**What needs to be done**
Count how many lines in the material below hold the word "index"; the reply is that number alone.

-*-*-

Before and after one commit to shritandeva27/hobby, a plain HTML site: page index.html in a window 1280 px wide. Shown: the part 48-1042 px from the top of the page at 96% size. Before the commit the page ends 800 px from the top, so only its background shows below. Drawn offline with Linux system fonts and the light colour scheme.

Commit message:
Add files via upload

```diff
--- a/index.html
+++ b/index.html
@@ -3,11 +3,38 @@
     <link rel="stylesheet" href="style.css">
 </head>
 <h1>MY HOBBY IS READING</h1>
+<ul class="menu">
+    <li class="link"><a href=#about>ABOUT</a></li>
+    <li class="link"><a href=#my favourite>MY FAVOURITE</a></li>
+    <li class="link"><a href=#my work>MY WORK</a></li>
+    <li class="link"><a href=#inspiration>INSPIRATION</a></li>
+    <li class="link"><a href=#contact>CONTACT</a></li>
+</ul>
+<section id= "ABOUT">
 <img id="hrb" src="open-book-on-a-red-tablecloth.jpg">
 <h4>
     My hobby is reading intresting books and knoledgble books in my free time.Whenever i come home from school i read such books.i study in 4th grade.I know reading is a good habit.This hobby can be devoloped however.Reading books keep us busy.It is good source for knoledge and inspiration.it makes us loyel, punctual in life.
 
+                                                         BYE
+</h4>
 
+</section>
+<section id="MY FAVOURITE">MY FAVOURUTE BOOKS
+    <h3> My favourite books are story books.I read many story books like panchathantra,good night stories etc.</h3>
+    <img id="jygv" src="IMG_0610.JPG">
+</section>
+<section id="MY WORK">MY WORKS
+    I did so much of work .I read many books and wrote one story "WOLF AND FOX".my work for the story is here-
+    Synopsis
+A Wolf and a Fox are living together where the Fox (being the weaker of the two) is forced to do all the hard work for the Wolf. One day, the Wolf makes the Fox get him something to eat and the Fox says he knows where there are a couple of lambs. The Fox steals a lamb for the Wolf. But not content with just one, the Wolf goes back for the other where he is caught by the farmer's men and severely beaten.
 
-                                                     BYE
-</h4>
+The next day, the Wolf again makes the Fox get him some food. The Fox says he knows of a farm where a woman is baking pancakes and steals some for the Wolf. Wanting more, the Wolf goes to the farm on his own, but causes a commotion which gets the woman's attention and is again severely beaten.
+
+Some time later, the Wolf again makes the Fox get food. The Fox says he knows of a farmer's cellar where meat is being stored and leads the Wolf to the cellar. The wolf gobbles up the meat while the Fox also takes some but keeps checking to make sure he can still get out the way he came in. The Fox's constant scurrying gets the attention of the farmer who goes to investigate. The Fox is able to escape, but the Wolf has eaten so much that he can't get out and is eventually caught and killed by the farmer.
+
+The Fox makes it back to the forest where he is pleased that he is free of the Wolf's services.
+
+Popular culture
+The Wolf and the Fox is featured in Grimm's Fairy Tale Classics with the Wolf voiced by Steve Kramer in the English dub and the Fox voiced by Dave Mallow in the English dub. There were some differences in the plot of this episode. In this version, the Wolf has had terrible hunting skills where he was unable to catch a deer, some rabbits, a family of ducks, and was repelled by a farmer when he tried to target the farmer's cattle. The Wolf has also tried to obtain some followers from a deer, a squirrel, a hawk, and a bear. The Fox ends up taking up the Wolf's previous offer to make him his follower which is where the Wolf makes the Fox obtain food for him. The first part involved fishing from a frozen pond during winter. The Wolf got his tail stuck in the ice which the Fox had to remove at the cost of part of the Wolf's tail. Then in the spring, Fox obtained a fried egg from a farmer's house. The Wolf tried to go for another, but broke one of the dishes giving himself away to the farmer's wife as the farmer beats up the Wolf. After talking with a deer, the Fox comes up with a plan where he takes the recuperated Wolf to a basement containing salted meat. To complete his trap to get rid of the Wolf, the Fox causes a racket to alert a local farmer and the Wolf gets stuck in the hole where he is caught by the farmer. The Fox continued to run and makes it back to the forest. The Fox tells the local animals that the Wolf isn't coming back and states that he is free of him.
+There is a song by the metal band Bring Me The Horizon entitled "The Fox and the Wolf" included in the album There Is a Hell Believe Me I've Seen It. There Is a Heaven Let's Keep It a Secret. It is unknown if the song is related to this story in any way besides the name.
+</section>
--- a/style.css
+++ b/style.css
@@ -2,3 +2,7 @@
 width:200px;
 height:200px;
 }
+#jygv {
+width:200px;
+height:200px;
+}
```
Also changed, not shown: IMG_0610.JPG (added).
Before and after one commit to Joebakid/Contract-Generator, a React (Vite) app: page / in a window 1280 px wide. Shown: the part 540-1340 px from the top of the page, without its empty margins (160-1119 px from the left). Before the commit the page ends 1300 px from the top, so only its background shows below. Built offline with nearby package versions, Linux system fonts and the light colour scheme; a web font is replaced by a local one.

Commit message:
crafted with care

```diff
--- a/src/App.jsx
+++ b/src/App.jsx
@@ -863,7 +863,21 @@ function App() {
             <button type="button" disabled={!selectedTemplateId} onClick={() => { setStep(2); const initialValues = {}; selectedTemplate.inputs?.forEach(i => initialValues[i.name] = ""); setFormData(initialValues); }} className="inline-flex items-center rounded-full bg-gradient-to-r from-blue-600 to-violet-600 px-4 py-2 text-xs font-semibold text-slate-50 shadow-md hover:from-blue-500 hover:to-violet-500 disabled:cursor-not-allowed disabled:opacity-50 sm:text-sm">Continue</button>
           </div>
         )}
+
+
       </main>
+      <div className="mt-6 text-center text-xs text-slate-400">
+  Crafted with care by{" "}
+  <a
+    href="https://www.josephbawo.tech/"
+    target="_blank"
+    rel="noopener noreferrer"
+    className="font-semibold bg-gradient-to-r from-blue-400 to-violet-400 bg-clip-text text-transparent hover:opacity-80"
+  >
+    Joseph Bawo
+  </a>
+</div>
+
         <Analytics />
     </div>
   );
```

-*-*-

**Written reply**
3